The CRF450L carries the true CRF heritage, but with styling derived from Honda's new-gen CRF-R model directive, including the durable film-insert graphics and stream lined bodywork. Also carried over are the rear mudguard, side panels and bash plate. Svelte side shrouds hide a larger radiator volume plus electric fan. All lighting (including the indicators and license plate light) is LED; a speedometer, horn, brake-light switch and mirrors satisfy legal requirements while a side stand adds convenience. The titanium fuel tank is 7.6L and the fuel cap locks in place.

Available Soon At TeamMoto Honda


Three Mates, a Desert and Their Yamaha WR250R's!

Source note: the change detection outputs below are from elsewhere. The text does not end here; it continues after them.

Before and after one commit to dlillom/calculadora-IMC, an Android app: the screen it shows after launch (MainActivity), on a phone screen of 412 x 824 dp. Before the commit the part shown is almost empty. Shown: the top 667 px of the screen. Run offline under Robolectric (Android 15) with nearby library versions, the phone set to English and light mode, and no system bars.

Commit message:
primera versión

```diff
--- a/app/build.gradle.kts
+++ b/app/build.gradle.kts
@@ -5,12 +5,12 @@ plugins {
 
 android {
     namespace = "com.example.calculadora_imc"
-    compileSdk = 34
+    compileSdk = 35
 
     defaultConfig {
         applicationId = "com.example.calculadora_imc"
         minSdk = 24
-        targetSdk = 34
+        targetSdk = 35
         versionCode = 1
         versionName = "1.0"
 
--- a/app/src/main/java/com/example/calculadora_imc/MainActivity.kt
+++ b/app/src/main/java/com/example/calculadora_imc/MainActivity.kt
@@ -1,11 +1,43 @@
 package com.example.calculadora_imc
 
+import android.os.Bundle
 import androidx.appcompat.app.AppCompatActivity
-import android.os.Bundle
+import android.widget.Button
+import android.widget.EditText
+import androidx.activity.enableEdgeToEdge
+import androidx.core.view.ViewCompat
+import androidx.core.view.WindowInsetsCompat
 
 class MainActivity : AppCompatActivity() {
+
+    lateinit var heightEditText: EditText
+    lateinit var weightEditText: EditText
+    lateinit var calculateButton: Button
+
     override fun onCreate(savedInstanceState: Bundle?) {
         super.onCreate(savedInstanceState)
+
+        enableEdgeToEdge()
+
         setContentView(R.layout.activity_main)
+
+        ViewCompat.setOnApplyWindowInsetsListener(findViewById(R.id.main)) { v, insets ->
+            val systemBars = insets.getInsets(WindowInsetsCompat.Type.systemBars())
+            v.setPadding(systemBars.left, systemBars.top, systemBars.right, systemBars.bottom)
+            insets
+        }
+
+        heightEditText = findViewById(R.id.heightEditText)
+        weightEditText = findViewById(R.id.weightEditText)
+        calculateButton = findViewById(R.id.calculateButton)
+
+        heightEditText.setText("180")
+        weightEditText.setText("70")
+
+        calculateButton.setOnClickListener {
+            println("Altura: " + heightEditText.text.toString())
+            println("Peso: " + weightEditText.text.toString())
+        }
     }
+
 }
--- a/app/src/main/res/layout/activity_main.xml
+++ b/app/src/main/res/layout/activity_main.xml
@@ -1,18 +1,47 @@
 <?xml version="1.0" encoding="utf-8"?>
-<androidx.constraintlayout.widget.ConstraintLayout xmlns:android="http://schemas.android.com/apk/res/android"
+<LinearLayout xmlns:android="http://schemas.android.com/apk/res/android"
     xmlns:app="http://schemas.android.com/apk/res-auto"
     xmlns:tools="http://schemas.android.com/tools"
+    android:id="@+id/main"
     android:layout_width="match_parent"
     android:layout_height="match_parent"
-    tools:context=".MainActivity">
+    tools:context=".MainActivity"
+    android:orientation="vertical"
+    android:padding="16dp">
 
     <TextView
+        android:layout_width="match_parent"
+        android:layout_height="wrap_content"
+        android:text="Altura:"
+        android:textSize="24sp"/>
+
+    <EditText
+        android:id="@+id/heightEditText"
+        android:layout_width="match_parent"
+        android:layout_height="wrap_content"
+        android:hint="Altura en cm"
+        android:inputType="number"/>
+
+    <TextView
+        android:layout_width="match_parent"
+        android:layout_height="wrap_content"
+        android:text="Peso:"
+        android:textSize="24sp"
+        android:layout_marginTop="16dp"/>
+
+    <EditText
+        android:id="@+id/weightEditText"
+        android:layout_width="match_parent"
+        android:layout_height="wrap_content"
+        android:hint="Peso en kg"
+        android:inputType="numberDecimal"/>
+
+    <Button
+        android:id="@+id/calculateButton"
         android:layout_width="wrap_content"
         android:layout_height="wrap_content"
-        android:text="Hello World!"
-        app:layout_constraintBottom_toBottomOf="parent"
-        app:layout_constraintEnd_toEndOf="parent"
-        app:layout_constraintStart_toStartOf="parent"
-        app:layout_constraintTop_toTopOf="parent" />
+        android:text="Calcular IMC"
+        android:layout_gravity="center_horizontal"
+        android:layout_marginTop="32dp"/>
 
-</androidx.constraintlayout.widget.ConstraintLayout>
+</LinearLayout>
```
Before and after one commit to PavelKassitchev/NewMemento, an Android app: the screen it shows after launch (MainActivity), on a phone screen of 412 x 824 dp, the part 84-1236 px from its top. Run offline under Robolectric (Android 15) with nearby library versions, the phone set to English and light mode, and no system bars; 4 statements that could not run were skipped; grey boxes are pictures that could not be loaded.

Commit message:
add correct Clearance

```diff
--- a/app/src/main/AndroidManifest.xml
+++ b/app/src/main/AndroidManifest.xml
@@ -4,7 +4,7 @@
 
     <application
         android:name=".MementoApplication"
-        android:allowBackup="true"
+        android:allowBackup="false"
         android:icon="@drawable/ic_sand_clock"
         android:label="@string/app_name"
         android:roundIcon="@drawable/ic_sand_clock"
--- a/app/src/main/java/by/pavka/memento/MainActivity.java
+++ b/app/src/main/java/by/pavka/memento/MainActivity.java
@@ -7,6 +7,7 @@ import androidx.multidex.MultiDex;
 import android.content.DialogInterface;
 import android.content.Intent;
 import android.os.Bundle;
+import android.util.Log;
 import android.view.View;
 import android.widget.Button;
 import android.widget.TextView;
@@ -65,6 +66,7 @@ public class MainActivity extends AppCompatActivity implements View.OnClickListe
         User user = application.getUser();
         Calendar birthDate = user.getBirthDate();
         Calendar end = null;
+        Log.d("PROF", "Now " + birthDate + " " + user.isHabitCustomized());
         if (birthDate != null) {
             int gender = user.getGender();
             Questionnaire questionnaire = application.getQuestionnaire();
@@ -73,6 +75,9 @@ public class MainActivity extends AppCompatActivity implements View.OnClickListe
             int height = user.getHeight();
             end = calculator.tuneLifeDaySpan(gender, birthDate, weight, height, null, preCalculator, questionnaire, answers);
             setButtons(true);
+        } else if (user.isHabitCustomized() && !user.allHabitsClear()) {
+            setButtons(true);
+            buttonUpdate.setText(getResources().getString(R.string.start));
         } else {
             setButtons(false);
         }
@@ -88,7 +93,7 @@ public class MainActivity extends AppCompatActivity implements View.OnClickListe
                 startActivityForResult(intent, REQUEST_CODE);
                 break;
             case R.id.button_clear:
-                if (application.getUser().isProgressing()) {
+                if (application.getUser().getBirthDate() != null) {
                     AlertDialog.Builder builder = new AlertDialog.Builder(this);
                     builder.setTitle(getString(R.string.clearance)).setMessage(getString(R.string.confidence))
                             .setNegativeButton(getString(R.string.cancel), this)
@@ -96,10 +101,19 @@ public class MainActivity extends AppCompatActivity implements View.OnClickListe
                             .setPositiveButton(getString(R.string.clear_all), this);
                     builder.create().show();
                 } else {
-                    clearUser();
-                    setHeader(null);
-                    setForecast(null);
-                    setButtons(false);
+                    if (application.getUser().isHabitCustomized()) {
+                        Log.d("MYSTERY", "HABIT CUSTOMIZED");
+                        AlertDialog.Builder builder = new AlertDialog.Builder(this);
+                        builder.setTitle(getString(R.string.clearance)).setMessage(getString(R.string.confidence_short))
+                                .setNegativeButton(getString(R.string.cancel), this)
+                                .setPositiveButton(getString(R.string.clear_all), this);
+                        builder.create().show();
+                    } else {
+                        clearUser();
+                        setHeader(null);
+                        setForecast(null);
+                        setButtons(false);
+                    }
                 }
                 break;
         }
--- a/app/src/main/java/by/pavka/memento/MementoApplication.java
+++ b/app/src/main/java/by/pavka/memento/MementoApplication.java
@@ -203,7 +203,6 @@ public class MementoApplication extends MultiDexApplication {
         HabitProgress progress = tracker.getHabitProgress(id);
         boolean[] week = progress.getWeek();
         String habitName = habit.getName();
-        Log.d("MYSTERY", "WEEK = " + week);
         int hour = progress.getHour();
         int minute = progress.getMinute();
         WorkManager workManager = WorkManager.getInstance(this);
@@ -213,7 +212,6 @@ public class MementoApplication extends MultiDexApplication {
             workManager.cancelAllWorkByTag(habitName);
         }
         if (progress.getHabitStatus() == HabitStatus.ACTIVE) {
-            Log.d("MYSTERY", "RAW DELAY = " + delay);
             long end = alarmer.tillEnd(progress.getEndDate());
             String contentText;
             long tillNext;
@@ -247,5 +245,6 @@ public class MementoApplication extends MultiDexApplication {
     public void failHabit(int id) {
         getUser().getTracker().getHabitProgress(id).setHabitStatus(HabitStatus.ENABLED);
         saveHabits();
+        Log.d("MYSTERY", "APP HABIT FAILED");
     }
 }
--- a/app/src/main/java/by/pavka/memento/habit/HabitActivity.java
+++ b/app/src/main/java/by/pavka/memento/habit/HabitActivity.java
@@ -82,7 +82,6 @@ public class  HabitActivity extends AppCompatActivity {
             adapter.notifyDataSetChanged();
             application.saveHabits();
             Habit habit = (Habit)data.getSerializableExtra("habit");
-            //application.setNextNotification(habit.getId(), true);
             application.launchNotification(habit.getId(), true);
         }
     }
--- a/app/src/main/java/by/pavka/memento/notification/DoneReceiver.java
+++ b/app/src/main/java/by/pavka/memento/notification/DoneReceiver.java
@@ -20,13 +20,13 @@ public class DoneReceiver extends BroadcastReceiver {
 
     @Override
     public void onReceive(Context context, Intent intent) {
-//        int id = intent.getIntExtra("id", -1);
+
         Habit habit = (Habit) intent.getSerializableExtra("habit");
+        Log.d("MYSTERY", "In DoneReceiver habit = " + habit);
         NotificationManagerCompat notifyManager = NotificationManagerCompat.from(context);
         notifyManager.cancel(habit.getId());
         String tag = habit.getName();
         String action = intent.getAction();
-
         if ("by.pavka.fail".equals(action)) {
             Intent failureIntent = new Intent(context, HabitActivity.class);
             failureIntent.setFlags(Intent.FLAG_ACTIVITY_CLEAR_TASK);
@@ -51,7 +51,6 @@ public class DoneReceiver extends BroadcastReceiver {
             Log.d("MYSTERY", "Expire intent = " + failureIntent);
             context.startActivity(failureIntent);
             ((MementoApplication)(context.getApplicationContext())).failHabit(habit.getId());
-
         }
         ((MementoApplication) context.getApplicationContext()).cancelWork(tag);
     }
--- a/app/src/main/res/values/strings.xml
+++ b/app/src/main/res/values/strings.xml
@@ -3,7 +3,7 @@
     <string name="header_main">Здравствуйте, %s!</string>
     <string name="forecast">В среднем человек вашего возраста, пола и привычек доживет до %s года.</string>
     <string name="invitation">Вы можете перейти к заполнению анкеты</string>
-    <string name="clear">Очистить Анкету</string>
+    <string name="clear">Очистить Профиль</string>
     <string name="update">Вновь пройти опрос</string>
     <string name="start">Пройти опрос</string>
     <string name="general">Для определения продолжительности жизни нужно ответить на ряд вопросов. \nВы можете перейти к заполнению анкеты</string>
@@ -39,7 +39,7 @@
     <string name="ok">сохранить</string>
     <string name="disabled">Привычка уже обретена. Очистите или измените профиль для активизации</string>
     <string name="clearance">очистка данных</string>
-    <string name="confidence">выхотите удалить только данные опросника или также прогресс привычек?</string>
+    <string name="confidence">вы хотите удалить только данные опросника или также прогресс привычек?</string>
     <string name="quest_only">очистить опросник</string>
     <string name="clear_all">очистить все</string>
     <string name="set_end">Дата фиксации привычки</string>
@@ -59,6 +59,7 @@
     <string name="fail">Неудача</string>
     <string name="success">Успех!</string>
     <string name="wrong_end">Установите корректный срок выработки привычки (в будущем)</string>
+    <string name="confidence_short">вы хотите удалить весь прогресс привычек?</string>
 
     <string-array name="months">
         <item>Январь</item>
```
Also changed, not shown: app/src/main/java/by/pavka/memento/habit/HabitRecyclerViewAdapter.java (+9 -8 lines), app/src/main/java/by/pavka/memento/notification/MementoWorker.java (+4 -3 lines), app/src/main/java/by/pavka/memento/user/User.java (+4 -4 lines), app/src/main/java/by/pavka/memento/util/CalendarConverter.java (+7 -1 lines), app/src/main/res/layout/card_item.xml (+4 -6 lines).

3 childhood friends (Mick, Panda & Captain Risky) have embarked on a journey of a lifetime, riding their 3 WR250R's from our Yamaha Gold Coast Dealership, across the Simpson Desert via the French Line, and then back again Via Rigg Road. They purchased their bikes back from our GC dealership back in October 2017, and have been preparing ever since. A lot of work has gone into this trip, including bucket loads of modifications to each bike, including custom suspension by Charlie Costanzo, Scotts Steering Stabilizers, Safari tanks, B&B bashplates' the list is huge, and their adventure they've just begun will be the same! Good luck boys, from everyone at TeamMoto Yamaha Gold Coast.

See where they are heading with the planned route below:

APPROX 4500kms in 15 DAYS

  • DAY 1: Gold Coast to Dalby
  • DAY 2: Dalby to Quilpie
  • DAY 3: Quilpie to Birdsville
  • DAY 4,5,6 and 7: Birdsville to Mt Dare via the French Lin/ Simpson Desert Crossing
  • DAY 8,9,10 and 11: Mt Dare to Birdsville via Rigg Road
  • DAY 12 and 13: Birdsville Races to unwind and relax
  • DAY 14: Birdsville to Quilpie
  • DAY 15: Quilpie to Dalby
  • DAY 16: Dalby to Gold Coast